The letter was addressed to Mr. Favre and to Favre Enterprises and Robert L. Culumber, a business partner. A representative for Mr Favre did not immediately respond to news Wednesday, including Mr Culumber.
Mr. Favre, who grew up in Mississippi and played soccer at the University of Southern Mississippi, spent 20 seasons in the National Football League, most of them with the Green Bay Packers, with whom he won Super Bowl XXXI in 1997.
In a series of tweets last year, Mr Favre wrote that he had appeared in advertisements for a Mississippi resource center that was receiving welfare. He also said that he never received any money for commitments that he failed to meet.
“To reiterate Auditors White’s statement, I was unaware that the money distributed was being paid for out of funds not intended for that purpose, and for this reason I am refunding the full amount back to Mississippi,” Mr Favre wrote in the May 2020.
Mr Favre wrote that through his charity, Favre 4 Hope, he donated nearly $ 10 million to help disadvantaged and underserved children in Mississippi and Wisconsin.
“I would certainly never do anything to take anything away from the children I fought for!” He wrote. “I love Mississippi and I would never knowingly do anything to take away from those who need it most.”
The Mississippi Community Education Center hired Favre Enterprises to perform at events, record promotions, and provide autographs for marketing materials from July 1, 2017 to July 31, 2018, according to a state exam.
In the documents handed over to the state officials, the contract price was not mentioned, the audit said.
The center provided a list of dates and events and said Favre Enterprises had met the terms of the contract.

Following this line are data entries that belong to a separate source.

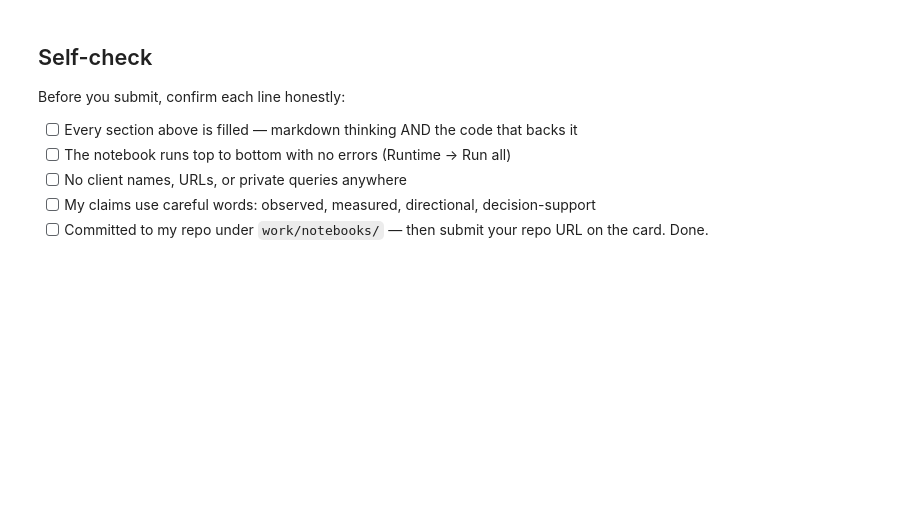
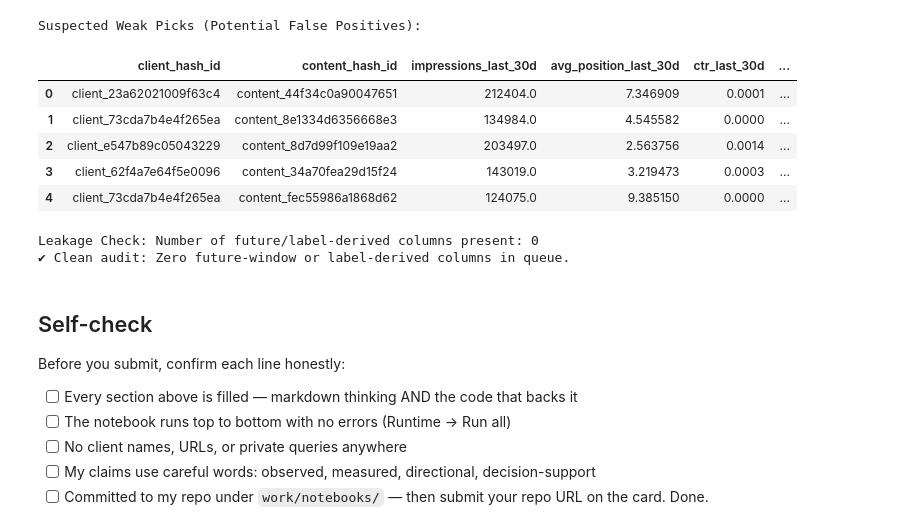
Before and after one commit to Venomm777/FlyAi, a Jupyter notebook: work/notebooks/w04_baseline_score.ipynb, the cells around one changed output. Drawn from its saved outputs; the diff is of its cells as text; code cells hidden in the pictures; blank space fills up the shorter version.

```diff
--- a/work/notebooks/w04_baseline_score.ipynb
+++ b/work/notebooks/w04_baseline_score.ipynb
@@ -37,3 +251,38 @@ This skeleton is yours to fill. Work the sections **in order** — each one has
+# %%
+# 1. Identify Weak Picks: High impressions but negligible CTR in top ranks
+weak_candidates = queue_df[
+    (queue_df["avg_position_last_30d"] <= 10.0) &
+    (queue_df["ctr_last_30d"] < 0.005) &
+    (queue_df["impressions_last_30d"] > 500)
+].head(5)
+
+print("Suspected Weak Picks (Potential False Positives):")
+display(weak_candidates[[
+    "client_hash_id",
+    "content_hash_id",
+    "impressions_last_30d",
+    "avg_position_last_30d",
+    "ctr_last_30d",
+    "baseline_score",
+    "reason_code",
+    "action_label"
+]])
+
+# 2. Programmatic Leakage Verification Check
+leaked_columns = [col for col in queue_df.columns if "next" in col.lower() or "future" in col.lower() or "trend" in col.lower()]
+print(f"\nLeakage Check: Number of future/label-derived columns present: {len(leaked_columns)}")
+assert len(leaked_columns) == 0, "Warning: Potential leaked feature detected!"
+print("✔ Clean audit: Zero future-window or label-derived columns in queue.")
+# %% [output]
+Suspected Weak Picks (Potential False Positives):
+|  | client_hash_id | content_hash_id | impressions_last_30d | avg_position_last_30d | ctr_last_30d | ... |
+| 0 | client_23a62021009f63c4 | content_44f34c0a90047651 | 212404.0 | 7.346909 | 0.0001 | ... |
+| 1 | client_73cda7b4e4f265ea | content_8e1334d6356668e3 | 134984.0 | 4.545582 | 0.0000 | ... |
+| 2 | client_e547b89c05043229 | content_8d7d99f109e19aa2 | 203497.0 | 2.563756 | 0.0014 | ... |
+| 3 | client_62f4a7e64f5e0096 | content_34a70fea29d15f24 | 143019.0 | 3.219473 | 0.0003 | ... |
+| 4 | client_73cda7b4e4f265ea | content_fec55986a1868d62 | 124075.0 | 9.385150 | 0.0000 | ... |
+Leakage Check: Number of future/label-derived columns present: 0
+✔ Clean audit: Zero future-window or label-derived columns in queue.
 # %% [markdown]
 ## Self-check
 
```
Also changed, not shown: parts of 16 cells of this notebook.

However, state officials said auditors found that Mr Favre did not speak or attend these events.
He’s not the only celebrity Mr. White said could be sued if they fail to repay funds related to the fraud plan within 30 days.
Heart of David Ministry, a Christian ministry controlled by former WWE wrestler Ted DiBiase Sr., known as the Million Dollar Man, has to repay $ 722,299, Mr. White said. The Ministry and Mr. DiBiase did not immediately respond to messages.
One of Mr. DiBiase’s sons, Ted DiBiase Jr., who is also a retired professional wrestler, is due to repay $ 3.9 million, Mr. White said. Another son, Brett DiBiase, who is also a retired professional wrestler and was charged with the fraud scheme last year, has to pay $ 225,950, Mr. White said.
State auditors said Brett DiBiase was paid social funds to teach drug use courses. He never taught these courses, however, as he was being treated for an opioid addiction at the Rise rehab center in Malibu, California, auditors said.
According to The Clarion-Ledger, Brett DiBiase pleaded guilty last year to making fraudulent statements intended to defraud the government.